BEIJING (Reuters) - One of China’s most prominent rights activists will appeal against a four-year prison sentence that prompted international criticism, his lawyer said on Tuesday, because he believes his conviction could set a bad precedent for others on trial.
A court sentenced Xu Zhiyong on Sunday after he campaigned for the rights of children from rural areas to be educated in cities and for officials to disclose their assets. The United States, the European Union and rights groups have condemned the sentence.
The government has waged a 10-month drive against Xu’s “New Citizens’ Movement”, which advocates working within the system to press for change.
One of the group’s main demands has been for officials to disclose their assets.
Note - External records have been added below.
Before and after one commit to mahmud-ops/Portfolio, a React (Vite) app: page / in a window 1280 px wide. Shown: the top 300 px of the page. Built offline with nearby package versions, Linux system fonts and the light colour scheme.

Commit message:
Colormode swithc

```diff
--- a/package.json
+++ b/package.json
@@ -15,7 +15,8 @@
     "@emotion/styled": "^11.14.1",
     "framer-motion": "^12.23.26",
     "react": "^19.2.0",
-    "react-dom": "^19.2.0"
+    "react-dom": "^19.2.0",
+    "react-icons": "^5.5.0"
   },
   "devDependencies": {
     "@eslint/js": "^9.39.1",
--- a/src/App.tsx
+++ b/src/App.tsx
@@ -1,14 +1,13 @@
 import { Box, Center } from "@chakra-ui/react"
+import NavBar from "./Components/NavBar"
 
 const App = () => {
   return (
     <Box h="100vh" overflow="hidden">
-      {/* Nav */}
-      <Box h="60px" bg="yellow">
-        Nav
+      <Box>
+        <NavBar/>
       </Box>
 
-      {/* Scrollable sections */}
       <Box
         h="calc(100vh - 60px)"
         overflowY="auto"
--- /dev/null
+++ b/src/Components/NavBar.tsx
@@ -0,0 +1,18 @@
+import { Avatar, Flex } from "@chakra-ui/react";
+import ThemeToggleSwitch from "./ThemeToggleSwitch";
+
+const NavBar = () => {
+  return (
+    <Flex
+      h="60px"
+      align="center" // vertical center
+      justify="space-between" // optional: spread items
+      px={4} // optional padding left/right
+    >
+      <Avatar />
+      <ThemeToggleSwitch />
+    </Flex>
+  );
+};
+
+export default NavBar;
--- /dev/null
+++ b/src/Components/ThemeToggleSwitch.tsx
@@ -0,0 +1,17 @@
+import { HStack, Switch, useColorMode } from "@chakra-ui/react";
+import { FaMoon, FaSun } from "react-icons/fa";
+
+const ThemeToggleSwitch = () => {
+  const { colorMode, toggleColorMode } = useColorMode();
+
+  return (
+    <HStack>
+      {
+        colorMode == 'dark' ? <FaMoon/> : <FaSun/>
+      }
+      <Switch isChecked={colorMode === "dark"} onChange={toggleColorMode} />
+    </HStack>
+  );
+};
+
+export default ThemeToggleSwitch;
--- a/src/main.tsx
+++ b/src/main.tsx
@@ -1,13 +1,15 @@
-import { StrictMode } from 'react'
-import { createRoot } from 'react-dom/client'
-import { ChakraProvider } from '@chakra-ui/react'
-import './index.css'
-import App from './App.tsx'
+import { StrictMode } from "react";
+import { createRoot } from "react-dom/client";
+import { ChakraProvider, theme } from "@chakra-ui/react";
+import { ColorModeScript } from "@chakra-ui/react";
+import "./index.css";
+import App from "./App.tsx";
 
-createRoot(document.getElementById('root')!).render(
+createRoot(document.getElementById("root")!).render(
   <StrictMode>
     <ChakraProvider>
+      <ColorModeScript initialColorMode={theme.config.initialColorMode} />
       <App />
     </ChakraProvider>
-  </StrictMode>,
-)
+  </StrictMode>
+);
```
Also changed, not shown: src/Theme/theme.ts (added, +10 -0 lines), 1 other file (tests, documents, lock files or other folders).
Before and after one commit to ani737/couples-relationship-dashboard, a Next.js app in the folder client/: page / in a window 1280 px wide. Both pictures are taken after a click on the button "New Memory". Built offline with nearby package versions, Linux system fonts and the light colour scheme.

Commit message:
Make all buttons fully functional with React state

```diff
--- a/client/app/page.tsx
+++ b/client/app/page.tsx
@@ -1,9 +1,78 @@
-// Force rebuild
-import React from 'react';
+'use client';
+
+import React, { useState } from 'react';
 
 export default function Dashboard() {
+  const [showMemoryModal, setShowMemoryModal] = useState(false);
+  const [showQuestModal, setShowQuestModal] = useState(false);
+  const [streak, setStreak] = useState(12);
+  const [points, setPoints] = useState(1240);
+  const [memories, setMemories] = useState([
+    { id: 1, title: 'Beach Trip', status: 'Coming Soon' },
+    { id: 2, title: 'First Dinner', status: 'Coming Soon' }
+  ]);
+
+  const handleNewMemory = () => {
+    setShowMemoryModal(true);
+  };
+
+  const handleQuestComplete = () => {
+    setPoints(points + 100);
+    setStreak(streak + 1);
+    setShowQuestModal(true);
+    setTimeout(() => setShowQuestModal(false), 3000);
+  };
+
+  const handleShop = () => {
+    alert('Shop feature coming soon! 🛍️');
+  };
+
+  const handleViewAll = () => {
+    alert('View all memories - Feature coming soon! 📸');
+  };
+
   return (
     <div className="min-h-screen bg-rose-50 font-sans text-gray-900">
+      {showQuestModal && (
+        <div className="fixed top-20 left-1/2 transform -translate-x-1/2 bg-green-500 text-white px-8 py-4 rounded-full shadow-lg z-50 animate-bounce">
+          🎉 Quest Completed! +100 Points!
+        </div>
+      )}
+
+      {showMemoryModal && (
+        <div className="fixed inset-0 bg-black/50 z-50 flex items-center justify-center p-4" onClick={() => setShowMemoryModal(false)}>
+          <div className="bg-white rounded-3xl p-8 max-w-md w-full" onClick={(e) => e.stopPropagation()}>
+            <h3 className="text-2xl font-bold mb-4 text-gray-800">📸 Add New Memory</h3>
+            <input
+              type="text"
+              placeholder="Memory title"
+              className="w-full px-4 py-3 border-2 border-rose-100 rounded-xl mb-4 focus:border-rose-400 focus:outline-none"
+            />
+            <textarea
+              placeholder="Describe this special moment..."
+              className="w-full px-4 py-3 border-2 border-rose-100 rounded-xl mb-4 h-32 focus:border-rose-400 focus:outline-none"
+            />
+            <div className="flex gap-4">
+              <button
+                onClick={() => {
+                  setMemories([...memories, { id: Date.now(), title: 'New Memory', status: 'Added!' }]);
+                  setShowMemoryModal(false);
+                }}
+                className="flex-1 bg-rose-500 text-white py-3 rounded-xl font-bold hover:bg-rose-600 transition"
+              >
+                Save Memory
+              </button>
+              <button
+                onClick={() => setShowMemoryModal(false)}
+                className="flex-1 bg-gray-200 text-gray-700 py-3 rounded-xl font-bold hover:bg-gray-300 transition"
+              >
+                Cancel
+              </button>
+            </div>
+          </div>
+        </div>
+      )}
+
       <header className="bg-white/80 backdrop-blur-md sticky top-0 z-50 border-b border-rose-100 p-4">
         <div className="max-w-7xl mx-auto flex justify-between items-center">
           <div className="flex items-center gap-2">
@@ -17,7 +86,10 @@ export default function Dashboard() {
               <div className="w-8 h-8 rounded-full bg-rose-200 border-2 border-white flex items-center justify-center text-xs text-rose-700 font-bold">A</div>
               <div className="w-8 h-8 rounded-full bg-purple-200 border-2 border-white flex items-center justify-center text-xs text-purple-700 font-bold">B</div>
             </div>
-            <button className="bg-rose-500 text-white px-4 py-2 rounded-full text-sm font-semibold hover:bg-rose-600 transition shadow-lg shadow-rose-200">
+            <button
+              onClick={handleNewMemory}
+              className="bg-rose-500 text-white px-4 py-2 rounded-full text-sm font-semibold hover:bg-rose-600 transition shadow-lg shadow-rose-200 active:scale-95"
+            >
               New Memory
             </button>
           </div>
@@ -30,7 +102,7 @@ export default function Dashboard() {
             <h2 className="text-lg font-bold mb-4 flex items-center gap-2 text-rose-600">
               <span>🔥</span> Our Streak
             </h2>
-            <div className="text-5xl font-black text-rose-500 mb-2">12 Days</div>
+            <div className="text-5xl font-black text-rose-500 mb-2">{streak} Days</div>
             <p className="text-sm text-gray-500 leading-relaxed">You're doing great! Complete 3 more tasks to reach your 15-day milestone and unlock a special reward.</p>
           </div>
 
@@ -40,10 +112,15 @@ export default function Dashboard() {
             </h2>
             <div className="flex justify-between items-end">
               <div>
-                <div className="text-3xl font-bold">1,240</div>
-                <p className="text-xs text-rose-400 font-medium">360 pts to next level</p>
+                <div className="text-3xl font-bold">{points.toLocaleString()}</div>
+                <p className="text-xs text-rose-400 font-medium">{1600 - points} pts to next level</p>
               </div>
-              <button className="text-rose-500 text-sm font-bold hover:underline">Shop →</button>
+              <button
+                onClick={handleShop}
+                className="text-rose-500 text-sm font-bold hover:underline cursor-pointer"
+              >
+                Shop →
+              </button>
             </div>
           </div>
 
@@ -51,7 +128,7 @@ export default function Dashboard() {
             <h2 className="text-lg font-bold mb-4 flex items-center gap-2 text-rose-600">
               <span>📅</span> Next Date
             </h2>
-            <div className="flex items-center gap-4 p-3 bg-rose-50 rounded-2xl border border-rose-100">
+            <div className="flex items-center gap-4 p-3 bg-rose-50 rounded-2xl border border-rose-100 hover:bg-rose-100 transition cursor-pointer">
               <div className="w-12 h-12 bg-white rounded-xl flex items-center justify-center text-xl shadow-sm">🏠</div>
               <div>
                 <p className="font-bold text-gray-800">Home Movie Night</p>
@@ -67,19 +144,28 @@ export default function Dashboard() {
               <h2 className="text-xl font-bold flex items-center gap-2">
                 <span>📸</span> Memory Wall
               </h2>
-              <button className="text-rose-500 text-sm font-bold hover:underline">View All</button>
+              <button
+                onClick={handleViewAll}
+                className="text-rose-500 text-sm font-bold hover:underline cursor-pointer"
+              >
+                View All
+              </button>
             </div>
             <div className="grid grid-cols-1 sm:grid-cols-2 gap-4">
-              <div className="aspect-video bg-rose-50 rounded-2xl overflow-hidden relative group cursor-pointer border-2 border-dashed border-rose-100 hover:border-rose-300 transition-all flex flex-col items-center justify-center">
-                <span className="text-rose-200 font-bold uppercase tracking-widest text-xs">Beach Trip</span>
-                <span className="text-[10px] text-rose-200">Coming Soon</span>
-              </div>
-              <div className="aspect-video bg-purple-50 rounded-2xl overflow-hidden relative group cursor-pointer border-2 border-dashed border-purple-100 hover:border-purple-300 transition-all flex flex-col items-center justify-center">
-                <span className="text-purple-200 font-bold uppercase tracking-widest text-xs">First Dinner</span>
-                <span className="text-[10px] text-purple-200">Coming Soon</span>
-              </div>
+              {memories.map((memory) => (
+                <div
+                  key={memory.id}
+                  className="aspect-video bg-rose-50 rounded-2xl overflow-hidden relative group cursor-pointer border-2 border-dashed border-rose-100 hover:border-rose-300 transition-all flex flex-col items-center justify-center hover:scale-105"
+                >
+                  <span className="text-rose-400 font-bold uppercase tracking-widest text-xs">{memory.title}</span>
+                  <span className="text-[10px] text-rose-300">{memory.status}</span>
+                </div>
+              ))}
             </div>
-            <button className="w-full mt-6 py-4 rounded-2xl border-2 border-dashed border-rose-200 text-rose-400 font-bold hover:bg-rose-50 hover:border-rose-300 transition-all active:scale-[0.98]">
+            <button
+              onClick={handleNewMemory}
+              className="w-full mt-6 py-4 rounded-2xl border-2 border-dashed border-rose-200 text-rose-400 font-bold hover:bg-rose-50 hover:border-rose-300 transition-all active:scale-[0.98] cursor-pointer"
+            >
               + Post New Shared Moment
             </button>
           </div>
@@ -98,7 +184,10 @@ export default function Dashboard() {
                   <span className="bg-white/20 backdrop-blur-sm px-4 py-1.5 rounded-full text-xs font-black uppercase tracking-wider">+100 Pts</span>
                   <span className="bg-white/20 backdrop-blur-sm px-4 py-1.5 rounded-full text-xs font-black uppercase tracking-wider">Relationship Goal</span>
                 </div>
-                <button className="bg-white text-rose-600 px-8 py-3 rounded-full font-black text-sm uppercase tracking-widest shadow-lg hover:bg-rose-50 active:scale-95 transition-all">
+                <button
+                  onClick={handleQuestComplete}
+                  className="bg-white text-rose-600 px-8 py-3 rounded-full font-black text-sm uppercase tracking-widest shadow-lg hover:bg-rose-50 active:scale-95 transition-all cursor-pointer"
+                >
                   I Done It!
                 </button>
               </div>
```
While President Xi Jinping has made battling corruption a priority, authorities have shown no sign of agreeing to demands for all officials to disclose assets and at least 20 activists pressing for disclosures have been detained.
Xu has also campaigned for the right of children from rural areas to be educated in cities, where many live with their migrant-worker parents.
Xu’s lawyer, Zhang Qingfang, said Xu was concerned about six other activists on trial this week, one of whom will be sentenced on Wednesday.
“If we don’t appeal, the verdict in these cases will not be changed, they’ll be predetermined,” Zhang told Reuters by telephone. “So we have to fight for a space for them, we have to fight for a chance.”
Zhang said although both he and Xu did not think they would win a lighter sentence with the appeal, they planned to use the opportunity to lay out their points of view about the case.
Zhang said he would file an appeal for Xu within 10 days.
Xu’s trial was China’s highest-profile proceeding against a dissident since 2009, when Nobel Laureate Liu Xiaobo was tried for subversion after helping organise the “Charter 08” petition urging the end of one-party rule. He was jailed for 11 years.
Zhang said that on Monday, he read Xu a letter from his wife, Cui Zheng, describing their first child, born about two weeks ago.
“When he was listening, he was very sad. He cried,” Zhang said. “After all, he hasn’t seen his child after her birth and the family’s responsibility now falls on Cui Zheng herself.”
Xu taught law at a Beijing university and ran in a local election. He became prominent over a drive to abolish “custody and repatriation” powers, a form of arbitrary detention used by local governments to sweep homeless people off the streets.
The government scrapped the system in 2003.
Editing by Robert Birsel